Provide only the number of lines in the records below that contain "ExpenseFormComponent".

*** Material to process Section Begins ***

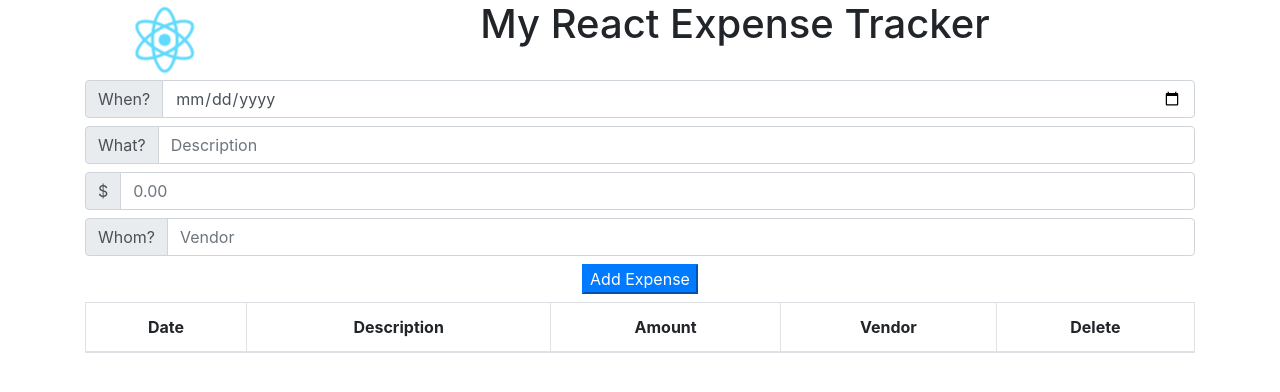
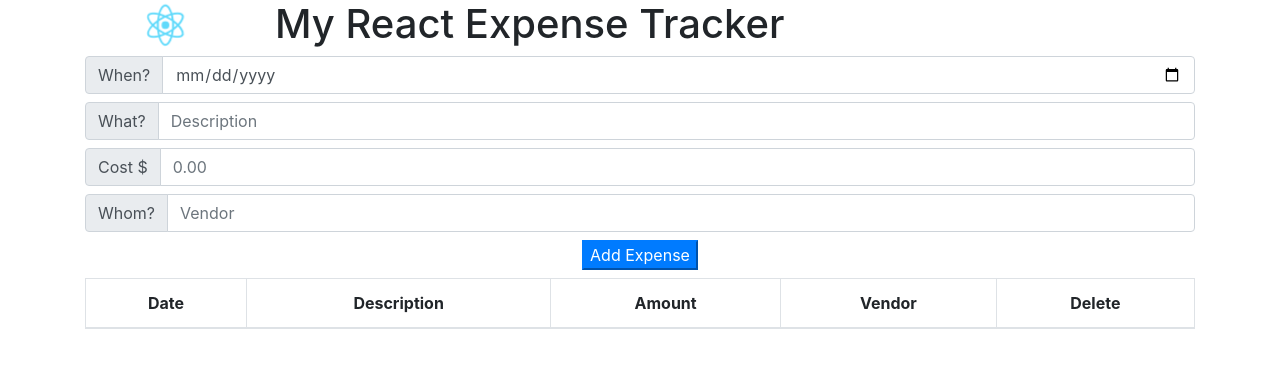
Before and after one commit to jazfunk/expense-tracker-react-app, a React (Create React App) app: page / in a window 1280 px wide. Shown: the top 392 px of the page. Built offline with nearby package versions, Linux system fonts and the light colour scheme.

Commit message:
More refactoring and restyling.

```diff
--- a/src/App.css
+++ b/src/App.css
@@ -3,7 +3,7 @@
 }
 
 .App-logo {
-  height: 10vmin;
+  height: 50px;
   pointer-events: none;
 }
 
@@ -12,29 +12,6 @@
     animation: App-logo-spin infinite 20s linear;
   }
 }
-
-/* .App-header {
-  background-color: #282c34;
-  min-height: 20vh;
-  display: flex;
-  flex-direction: column;
-  align-items: center;
-  justify-content: center;
-  font-size: calc(10px + 2vmin);
-  color: white;
-} */
-/*
-.App-body {
-  background-color: #282c34;
-  min-height: 50vh;
-  display: flex;
-  flex-direction: column;
-  align-items: center;
-  justify-content: center;
-  font-size: calc(10px + 2vmin);
-  color: white;
-} */
-
 
 .App-link {
   color: #61dafb;
--- a/src/AppHeader.js
+++ b/src/AppHeader.js
@@ -11,7 +11,7 @@ class AppHeader extends Component {
             <div className="col-sm-2">
               <img src={logo} className="App-logo" alt="logo" />
             </div>
-            <div className="col-sm-10">
+            <div className="col-sm-10 text-left">
               <h1>My React Expense Tracker</h1>
             </div>
           </div>
--- a/src/ExpenseFormComponent.js
+++ b/src/ExpenseFormComponent.js
@@ -35,7 +35,7 @@ const ExpenseFormComponent = (props) => {
 
         <div className="input-group mb-2">
           <div className="input-group-prepend">
-            <span className="input-group-text">$</span>
+            <span className="input-group-text">Cost $</span>
           </div>
           <input
             type="number"
```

*** Material to process Section Ends ***

Written reply: 3